For decades, colleges and universities have struggled with making online and blended learning courses as meaningful and engaging as in-person classes. At least momentarily, the COVID-19 pandemic has put many students and instructors on a level playing field. More courses than ever, including those that have historically been offered exclusively in person, are being taught through a remote or blended model.
The current environment represents an enormous opportunity for higher education institutions to step back, take stock and seek out solutions to increase the quality of their remote and blended learning approaches.
Here are three ways that technology can help.
More Effective Use of Video
Video collaboration tools have become ubiquitous in both online learning and the corporate world during the pandemic, with brand recognition of Zoom skyrocketing over the past year. However, it is still common for students to participate in synchronous learning sessions with their cameras off, which makes it impossible for instructors to track engagement. By implementing policies around video participation, schools can instantly boost student engagement — and, by extension, course quality.
Instructors and students should also be encouraged to use video collaboration features designed to limit distractions. Virtual backgrounds are a simple solution that can prevent people from being distracted by messy offices or strangers walking through the frame of a video meeting. Software and certain headsets can also limit background noise.
Finally, it is critical that instructors not simply deliver lectures over video. Students can read over a slide deck on their own time, and video meetings are better used for in-depth discussions or activities. Breakout rooms give instructors an effective tool to make video meetings more dynamic and engaging.
Better Integration with Learning Management Systems
Learning management systems have grown tremendously in quality in recent years. However, I see opportunities for far better integration between LMS environments and external learning tools. To the extent possible, schools should strive to integrate outside learning materials and virtual laboratory settings with their LMS to create a unified, holistic experience for students.

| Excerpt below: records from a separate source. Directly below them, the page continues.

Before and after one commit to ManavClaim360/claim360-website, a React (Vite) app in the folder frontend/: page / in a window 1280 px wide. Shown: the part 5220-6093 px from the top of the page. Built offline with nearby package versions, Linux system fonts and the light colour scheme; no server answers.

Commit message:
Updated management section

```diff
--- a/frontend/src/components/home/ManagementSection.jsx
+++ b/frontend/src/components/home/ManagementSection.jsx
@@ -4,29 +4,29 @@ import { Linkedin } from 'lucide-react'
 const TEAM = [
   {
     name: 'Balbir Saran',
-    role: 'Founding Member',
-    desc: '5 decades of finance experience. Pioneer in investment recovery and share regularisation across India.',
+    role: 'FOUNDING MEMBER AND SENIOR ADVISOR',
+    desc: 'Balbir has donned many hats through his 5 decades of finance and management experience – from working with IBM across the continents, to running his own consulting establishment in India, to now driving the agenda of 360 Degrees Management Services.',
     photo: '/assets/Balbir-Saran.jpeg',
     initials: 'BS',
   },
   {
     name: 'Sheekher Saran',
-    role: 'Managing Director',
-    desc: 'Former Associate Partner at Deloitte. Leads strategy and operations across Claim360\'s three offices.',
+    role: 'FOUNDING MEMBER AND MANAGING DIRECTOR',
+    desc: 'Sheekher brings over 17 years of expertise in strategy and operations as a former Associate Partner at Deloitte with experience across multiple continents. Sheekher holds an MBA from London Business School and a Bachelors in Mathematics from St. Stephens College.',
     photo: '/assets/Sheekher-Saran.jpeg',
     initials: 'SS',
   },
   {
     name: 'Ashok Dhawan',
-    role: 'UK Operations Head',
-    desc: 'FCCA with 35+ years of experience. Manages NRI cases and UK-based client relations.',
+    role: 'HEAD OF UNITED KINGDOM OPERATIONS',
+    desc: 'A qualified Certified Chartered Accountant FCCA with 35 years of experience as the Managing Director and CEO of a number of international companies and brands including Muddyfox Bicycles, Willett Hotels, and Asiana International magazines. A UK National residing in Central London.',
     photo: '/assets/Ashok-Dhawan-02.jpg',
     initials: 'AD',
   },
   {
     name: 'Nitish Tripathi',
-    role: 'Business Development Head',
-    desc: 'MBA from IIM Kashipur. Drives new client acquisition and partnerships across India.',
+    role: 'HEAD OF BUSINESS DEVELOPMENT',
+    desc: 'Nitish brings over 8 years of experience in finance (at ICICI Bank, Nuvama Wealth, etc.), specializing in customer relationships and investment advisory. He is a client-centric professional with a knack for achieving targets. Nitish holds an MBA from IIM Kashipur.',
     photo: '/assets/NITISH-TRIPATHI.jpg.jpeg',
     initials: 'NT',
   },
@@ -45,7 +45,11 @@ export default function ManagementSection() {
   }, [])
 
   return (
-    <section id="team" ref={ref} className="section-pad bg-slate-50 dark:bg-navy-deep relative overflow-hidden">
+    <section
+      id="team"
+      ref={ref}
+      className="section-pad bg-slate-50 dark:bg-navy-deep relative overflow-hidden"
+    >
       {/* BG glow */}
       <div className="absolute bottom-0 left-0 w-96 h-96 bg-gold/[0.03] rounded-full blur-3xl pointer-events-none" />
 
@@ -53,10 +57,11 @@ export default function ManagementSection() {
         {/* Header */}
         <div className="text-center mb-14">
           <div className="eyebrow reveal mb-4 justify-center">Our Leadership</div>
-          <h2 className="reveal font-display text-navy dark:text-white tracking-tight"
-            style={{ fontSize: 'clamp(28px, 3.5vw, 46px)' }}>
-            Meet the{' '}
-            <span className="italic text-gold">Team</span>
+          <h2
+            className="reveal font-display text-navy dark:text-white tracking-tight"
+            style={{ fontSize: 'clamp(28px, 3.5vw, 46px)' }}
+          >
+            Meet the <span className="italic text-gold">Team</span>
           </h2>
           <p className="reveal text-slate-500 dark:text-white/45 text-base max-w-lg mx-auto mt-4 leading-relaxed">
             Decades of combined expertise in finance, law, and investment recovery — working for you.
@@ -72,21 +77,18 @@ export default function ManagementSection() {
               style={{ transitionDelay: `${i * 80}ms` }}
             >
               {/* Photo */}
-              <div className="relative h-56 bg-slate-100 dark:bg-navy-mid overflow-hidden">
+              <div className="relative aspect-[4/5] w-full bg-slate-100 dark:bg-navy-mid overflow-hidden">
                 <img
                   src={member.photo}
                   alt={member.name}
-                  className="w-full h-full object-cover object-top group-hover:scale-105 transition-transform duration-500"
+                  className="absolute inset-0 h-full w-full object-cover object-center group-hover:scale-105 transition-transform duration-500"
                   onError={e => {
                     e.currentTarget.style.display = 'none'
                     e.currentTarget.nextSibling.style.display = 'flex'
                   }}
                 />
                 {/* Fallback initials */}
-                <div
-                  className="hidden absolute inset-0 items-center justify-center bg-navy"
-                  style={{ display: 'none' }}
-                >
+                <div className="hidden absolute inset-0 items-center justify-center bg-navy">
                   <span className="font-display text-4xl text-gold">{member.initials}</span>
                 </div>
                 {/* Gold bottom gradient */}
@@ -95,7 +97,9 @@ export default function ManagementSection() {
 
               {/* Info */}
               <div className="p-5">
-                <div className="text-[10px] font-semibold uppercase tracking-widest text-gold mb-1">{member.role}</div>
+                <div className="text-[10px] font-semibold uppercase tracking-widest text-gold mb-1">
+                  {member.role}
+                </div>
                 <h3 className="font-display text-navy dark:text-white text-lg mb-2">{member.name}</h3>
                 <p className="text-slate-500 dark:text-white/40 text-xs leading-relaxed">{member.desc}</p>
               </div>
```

In the early years of online instruction, remote and blended learning courses tended to follow a familiar model. Each week, students would read chapters from an assigned text and post responses to the reading material on an LMS discussion thread. Then, each student would be required to thoughtfully respond to two or three other students’ comments.
This was an attempt to replicate the free-flowing discussions that happen in college classrooms, and there were some real benefits. For instance, shy students who may have sat silent during an in-person discussion were forced to come out of their shells and participate. However, these threads could sometimes feel perfunctory, without the sense of a lively back-and-forth that is the hallmark of a good classroom discussion.
Advances in tech tools now enable co-authoring, which allows for a more dynamic exchange of ideas. When learners turn in work, their peers and instructors can make comments or even edits directly on the document, giving students the chance to rapidly incorporate feedback and improve a project through several quick drafts.
Students today have more options than ever before when deciding where and how to obtain their education. By making online and blended courses as effective and engaging as possible, colleges and universities can demonstrate their value to students and begin to recruit across a wider geographic area.